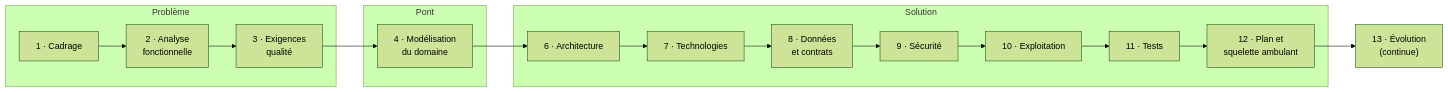
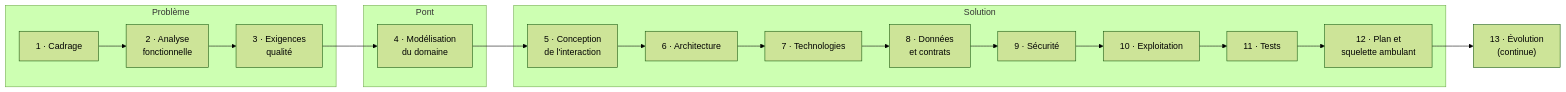
Before and after one commit to ArnaudSene/ai-driven-software-design: the diagram in README.md, drawn with Mermaid (forest theme). The commit also changed other lines of this file and 29 other files, not shown here.

````diff
--- a/README.md
+++ b/README.md
@@ -16,14 +16,14 @@
 ```mermaid
 flowchart LR
     subgraph P["Problème"]
         P1["1 · Cadrage"] --> P2["2 · Analyse<br/>fonctionnelle"] --> P3["3 · Exigences<br/>qualité"]
     end
     subgraph D["Pont"]
         P4["4 · Modélisation<br/>du domaine"]
     end
     subgraph S["Solution"]
-        P6["6 · Architecture"] --> P7["7 · Technologies"] --> P8["8 · Données<br/>et contrats"] --> P9["9 · Sécurité"] --> P10["10 · Exploitation"] --> P11["11 · Tests"] --> P12["12 · Plan et<br/>squelette ambulant"]
+        P5["5 · Conception<br/>de l'interaction"] --> P6["6 · Architecture"] --> P7["7 · Technologies"] --> P8["8 · Données<br/>et contrats"] --> P9["9 · Sécurité"] --> P10["10 · Exploitation"] --> P11["11 · Tests"] --> P12["12 · Plan et<br/>squelette ambulant"]
     end
-    P3 --> P4 --> P6
+    P3 --> P4 --> P5
     P12 --> P13["13 · Évolution<br/>(continue)"]
 ```
````
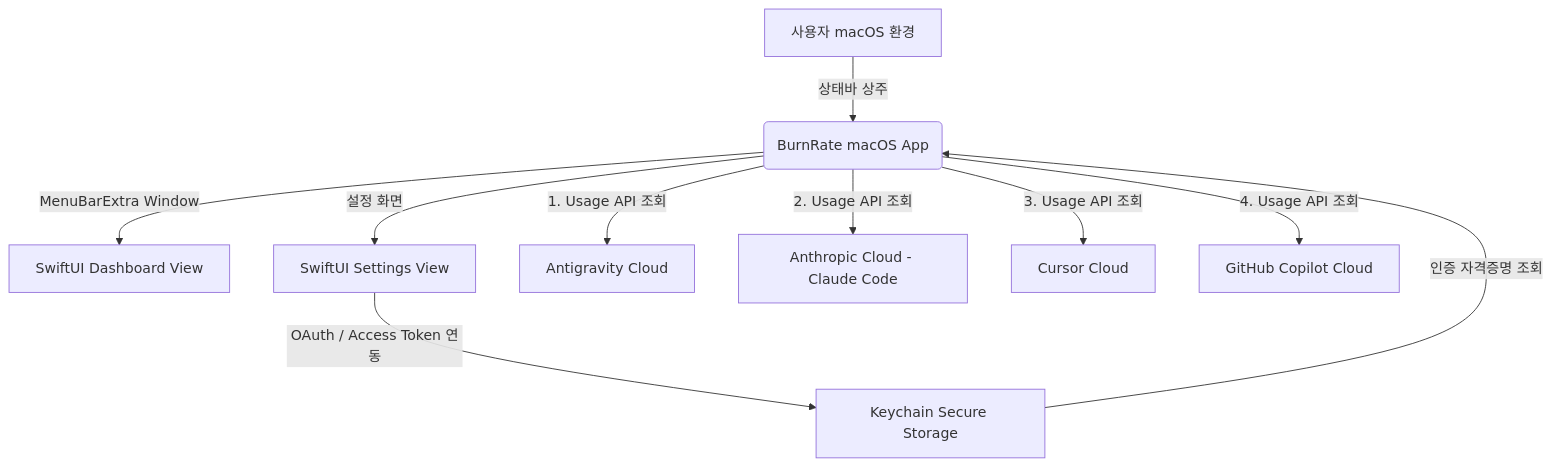
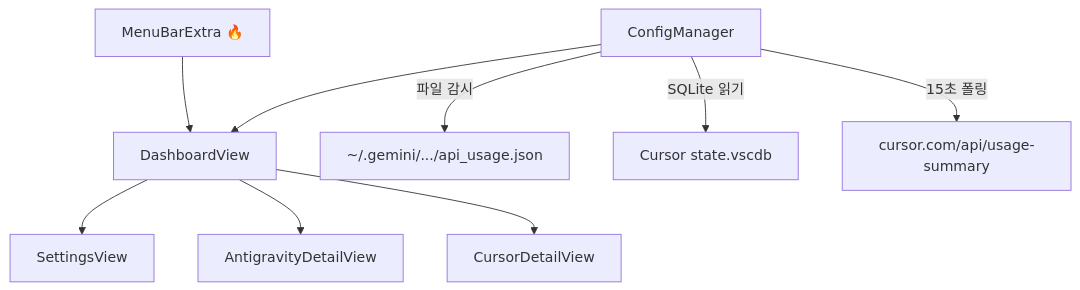
Before and after one commit to kwaneung/burnrate: the diagram in README.md, drawn with Mermaid. The commit also changed other lines of this file and 1 other file, not shown here.

First line of the commit message:
docs: README를 v1.0 구현 기준으로 개편하고 미사용 KeychainHelper 제거

````diff
--- a/README.md
+++ b/README.md
@@ -29,16 +82,13 @@
 ```mermaid
 graph TD
-    A[사용자 macOS 환경] -->|상태바 상주| B(BurnRate macOS App)
-    B -->|MenuBarExtra Window| C[SwiftUI Dashboard View]
-    B -->|설정 화면| D[SwiftUI Settings View]
-    
-    %% 계정 연동 및 API 동기화
-    D -->|OAuth / Access Token 연동| E[Keychain Secure Storage]
-    E -->|인증 자격증명 조회| B
-    
-    %% 외부 에이전트 서버들
-    B -->|1. Usage API 조회| F[Antigravity Cloud]
-    B -->|2. Usage API 조회| G[Anthropic Cloud - Claude Code]
-    B -->|3. Usage API 조회| H[Cursor Cloud]
-    B -->|4. Usage API 조회| I[GitHub Copilot Cloud]
+    A[MenuBarExtra 🔥] --> B[DashboardView]
+    B --> C[SettingsView]
+    B --> D[AntigravityDetailView]
+    B --> E[CursorDetailView]
+
+    F[ConfigManager] --> B
+
+    F -->|파일 감시| G["~/.gemini/.../api_usage.json"]
+    F -->|SQLite 읽기| H["Cursor state.vscdb"]
+    F -->|15초 폴링| I["cursor.com/api/usage-summary"]
 ```
````
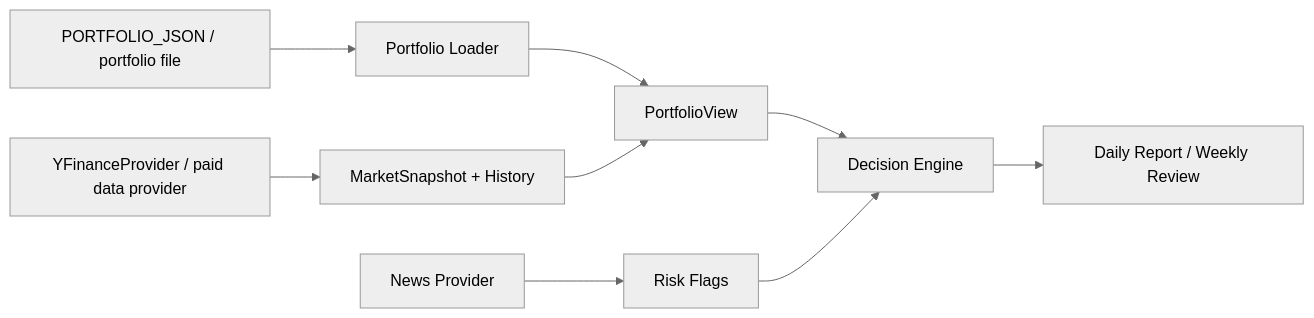
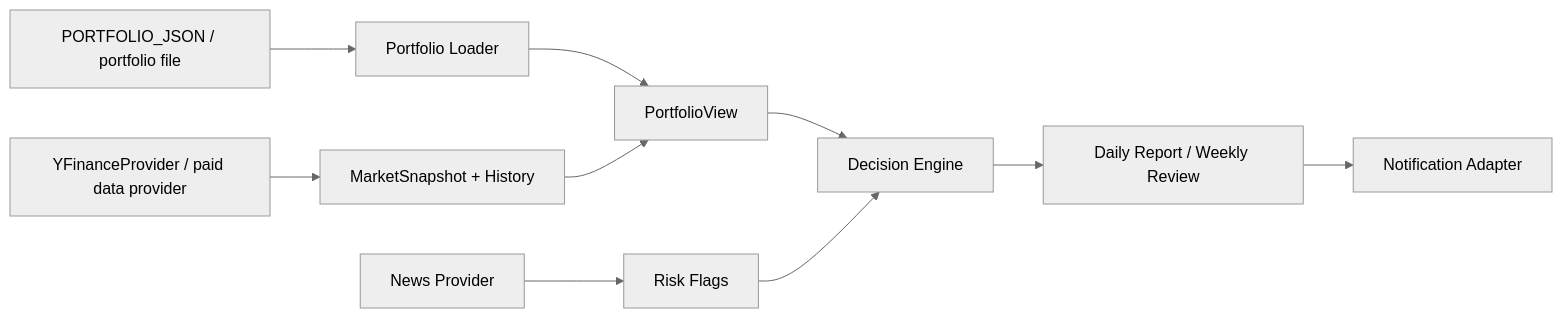
Before and after one commit to TRUSOGEN/Stock-EGON: the second of 2 diagrams in docs/principle.md, drawn with Mermaid (neutral theme). The commit also changed other lines of this file and 8 other files, not shown here.

````diff
--- a/docs/principle.md
+++ b/docs/principle.md
@@ -24,11 +24,12 @@
 ```mermaid
 flowchart LR
     A["PORTFOLIO_JSON / portfolio file"] --> B["Portfolio Loader"]
     C["YFinanceProvider / paid data provider"] --> D["MarketSnapshot + History"]
     E["News Provider"] --> F["Risk Flags"]
     B --> G["PortfolioView"]
     D --> G
     G --> H["Decision Engine"]
     F --> H
     H --> I["Daily Report / Weekly Review"]
+    I --> J["Notification Adapter"]
 ```
````
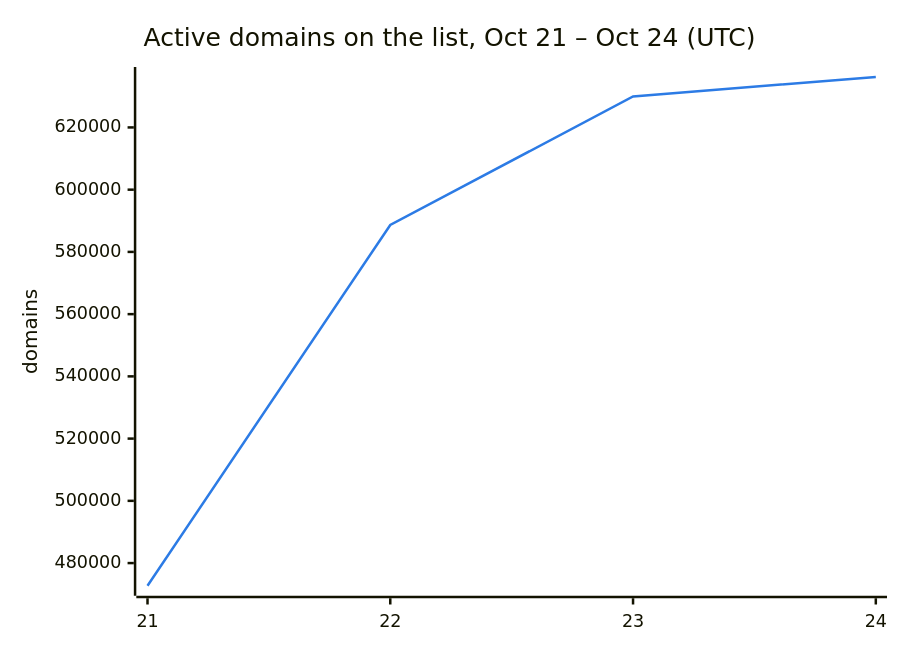
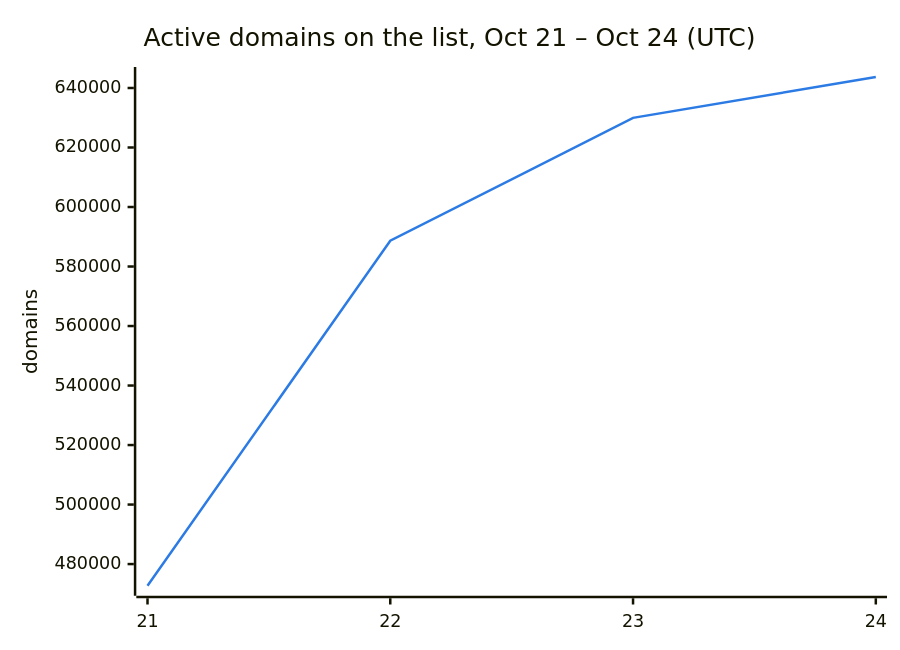
The second of 3 diagrams in README.md (DNSBunker/CTI), drawn with Mermaid before and after one commit. The commit also changed other lines of this file and 3 other files, not shown here.

````diff
--- a/README.md
+++ b/README.md
@@ -38,8 +38,8 @@
 ```mermaid
 %%{init: {"themeVariables": {"xyChart": {"plotColorPalette": "#2c7be5"}}}}%%
 xychart-beta
     title "Active domains on the list, Oct 21 – Oct 24 (UTC)"
     x-axis ["21", "22", "23", "24"]
     y-axis "domains"
-    line [472713, 588659, 629951, 636207]
+    line [472713, 588659, 629951, 643692]
 ```
````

» **WHAT THE EXERCISE ASKS**
Return the data word for word without its pictures.

» **EXERCISE SOLUTION**
Before and after one commit to ArnaudSene/ai-driven-software-design: the diagram in README.md, drawn with Mermaid (forest theme). The commit also changed other lines of this file and 29 other files, not shown here.

````diff
--- a/README.md
+++ b/README.md
@@ -16,14 +16,14 @@
 ```mermaid
 flowchart LR
     subgraph P["Problème"]
         P1["1 · Cadrage"] --> P2["2 · Analyse<br/>fonctionnelle"] --> P3["3 · Exigences<br/>qualité"]
     end
     subgraph D["Pont"]
         P4["4 · Modélisation<br/>du domaine"]
     end
     subgraph S["Solution"]
-        P6["6 · Architecture"] --> P7["7 · Technologies"] --> P8["8 · Données<br/>et contrats"] --> P9["9 · Sécurité"] --> P10["10 · Exploitation"] --> P11["11 · Tests"] --> P12["12 · Plan et<br/>squelette ambulant"]
+        P5["5 · Conception<br/>de l'interaction"] --> P6["6 · Architecture"] --> P7["7 · Technologies"] --> P8["8 · Données<br/>et contrats"] --> P9["9 · Sécurité"] --> P10["10 · Exploitation"] --> P11["11 · Tests"] --> P12["12 · Plan et<br/>squelette ambulant"]
     end
-    P3 --> P4 --> P6
+    P3 --> P4 --> P5
     P12 --> P13["13 · Évolution<br/>(continue)"]
 ```
````
Before and after one commit to kwaneung/burnrate: the diagram in README.md, drawn with Mermaid. The commit also changed other lines of this file and 1 other file, not shown here.

First line of the commit message:
docs: README를 v1.0 구현 기준으로 개편하고 미사용 KeychainHelper 제거

````diff
--- a/README.md
+++ b/README.md
@@ -29,16 +82,13 @@
 ```mermaid
 graph TD
-    A[사용자 macOS 환경] -->|상태바 상주| B(BurnRate macOS App)
-    B -->|MenuBarExtra Window| C[SwiftUI Dashboard View]
-    B -->|설정 화면| D[SwiftUI Settings View]
-    
-    %% 계정 연동 및 API 동기화
-    D -->|OAuth / Access Token 연동| E[Keychain Secure Storage]
-    E -->|인증 자격증명 조회| B
-    
-    %% 외부 에이전트 서버들
-    B -->|1. Usage API 조회| F[Antigravity Cloud]
-    B -->|2. Usage API 조회| G[Anthropic Cloud - Claude Code]
-    B -->|3. Usage API 조회| H[Cursor Cloud]
-    B -->|4. Usage API 조회| I[GitHub Copilot Cloud]
+    A[MenuBarExtra 🔥] --> B[DashboardView]
+    B --> C[SettingsView]
+    B --> D[AntigravityDetailView]
+    B --> E[CursorDetailView]
+
+    F[ConfigManager] --> B
+
+    F -->|파일 감시| G["~/.gemini/.../api_usage.json"]
+    F -->|SQLite 읽기| H["Cursor state.vscdb"]
+    F -->|15초 폴링| I["cursor.com/api/usage-summary"]
 ```
````
Before and after one commit to TRUSOGEN/Stock-EGON: the second of 2 diagrams in docs/principle.md, drawn with Mermaid (neutral theme). The commit also changed other lines of this file and 8 other files, not shown here.

````diff
--- a/docs/principle.md
+++ b/docs/principle.md
@@ -24,11 +24,12 @@
 ```mermaid
 flowchart LR
     A["PORTFOLIO_JSON / portfolio file"] --> B["Portfolio Loader"]
     C["YFinanceProvider / paid data provider"] --> D["MarketSnapshot + History"]
     E["News Provider"] --> F["Risk Flags"]
     B --> G["PortfolioView"]
     D --> G
     G --> H["Decision Engine"]
     F --> H
     H --> I["Daily Report / Weekly Review"]
+    I --> J["Notification Adapter"]
 ```
````
The second of 3 diagrams in README.md (DNSBunker/CTI), drawn with Mermaid before and after one commit. The commit also changed other lines of this file and 3 other files, not shown here.

````diff
--- a/README.md
+++ b/README.md
@@ -38,8 +38,8 @@
 ```mermaid
 %%{init: {"themeVariables": {"xyChart": {"plotColorPalette": "#2c7be5"}}}}%%
 xychart-beta
     title "Active domains on the list, Oct 21 – Oct 24 (UTC)"
     x-axis ["21", "22", "23", "24"]
     y-axis "domains"
-    line [472713, 588659, 629951, 636207]
+    line [472713, 588659, 629951, 643692]
 ```
````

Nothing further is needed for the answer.